▶ Information given:
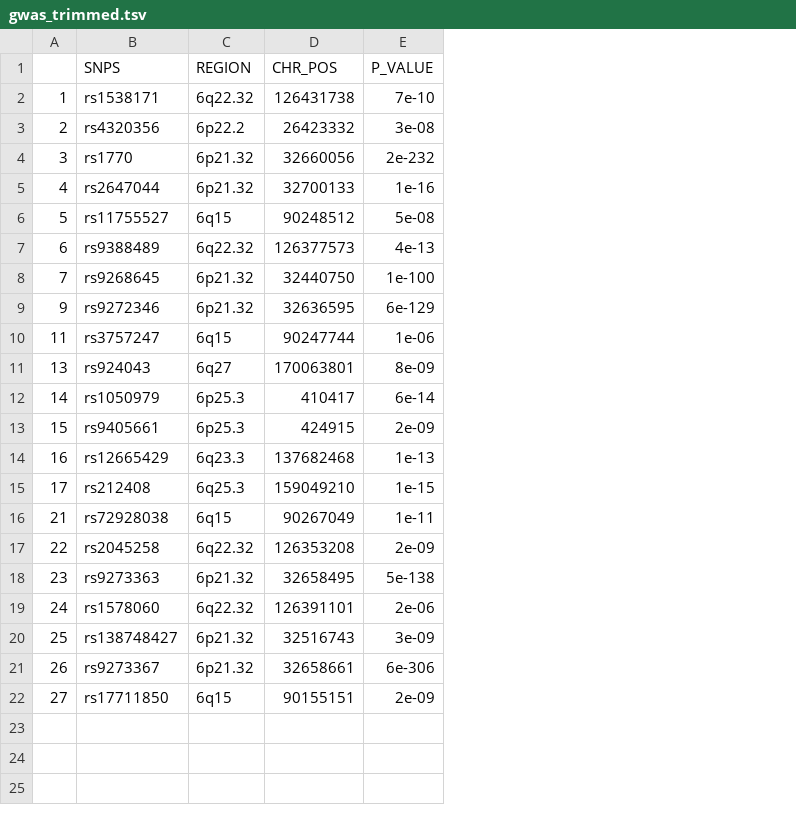
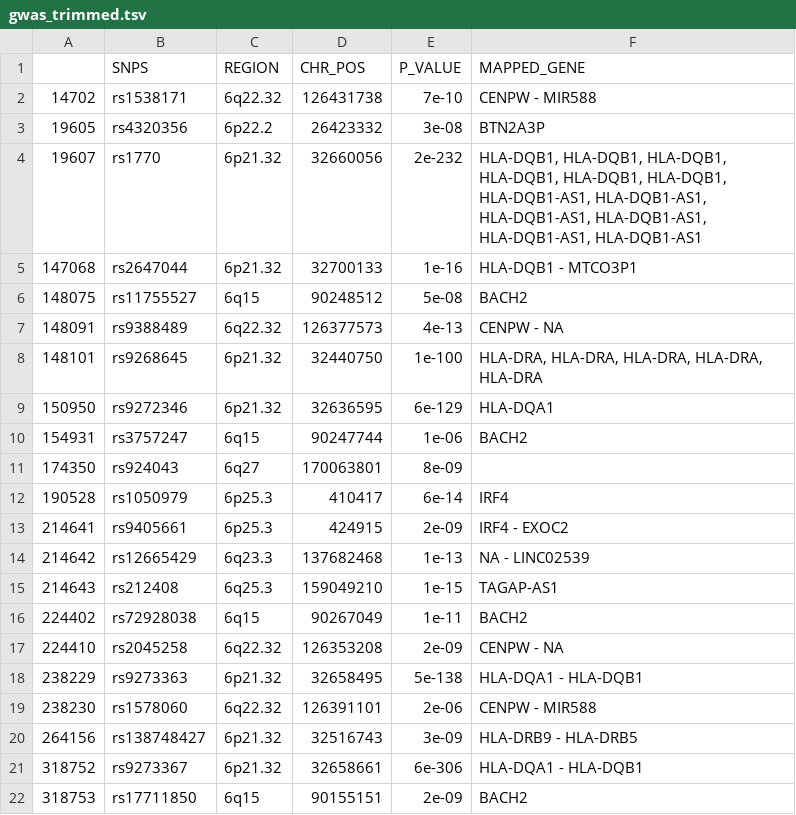
Before and after one commit to imcalledlewis/QMUL-Bioinformatics-DDG, a TSV file: data/gwas_trimmed.tsv, drawn as a sheet; removed rows and columns are numbered as before the commit, all else as after; the diff names each change by its address in the sheet, - before the commit and + after, or states it on an @@ line.

Commit message:
Added mapped gene

```diff
--- a/data/gwas_trimmed.tsv
+++ b/data/gwas_trimmed.tsv
-column A, rows 2-22: 1 | 2 | 3 | 4 | 5 | 6 | 7 | 9 | 11 | 13 | 14 | 15 | 16 | 17 | 21 | 22 | 23 | 24 | 25 | 26 | 27
+column A, rows 2-22: 14702 | 19605 | 19607 | 147068 | 148075 | 148091 | 148101 | 150950 | 154931 | 174350 | 190528 | 214641 | 214642 | 214643 | 224402 | 224410 | 238229 | 238230 | 264156 | 318752 | 318753
+column F (MAPPED_GENE), rows 2-22: CENPW - MIR588 | BTN2A3P | HLA-DQB1, HLA-DQB1, HLA-DQB1, HLA-DQB1, HLA-DQB1, HLA-DQB1, HLA-DQB1-AS1, HLA-DQB1-AS1, HLA-DQB1-AS1, HLA-DQB1-AS1, HLA-DQB1-AS1, HLA-DQB1-AS1 | HLA-DQB1 - MTCO3P1 | BACH2 | CENPW - NA | HLA-DRA, HLA-DRA, HLA-DRA, HLA-DRA, HLA-DRA | HLA-DQA1 | BACH2 |  | IRF4 | IRF4 - EXOC2 | NA - LINC02539 | TAGAP-AS1 | BACH2 | CENPW - NA | HLA-DQA1 - HLA-DQB1 | CENPW - MIR588 | HLA-DRB9 - HLA-DRB5 | HLA-DQA1 - HLA-DQB1 | BACH2
```
Also changed, not shown: 6 other files.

▶ Exercise details: If the string "data" is in a line of the entries, pick that line out.

▶ Exercise response:
Before and after one commit to imcalledlewis/QMUL-Bioinformatics-DDG, a TSV file: data/gwas_trimmed.tsv, drawn as a sheet; removed rows and columns are numbered as before the commit, all else as after; the diff names each change by its address in the sheet, - before the commit and + after, or states it on an @@ line.
--- a/data/gwas_trimmed.tsv
+++ b/data/gwas_trimmed.tsv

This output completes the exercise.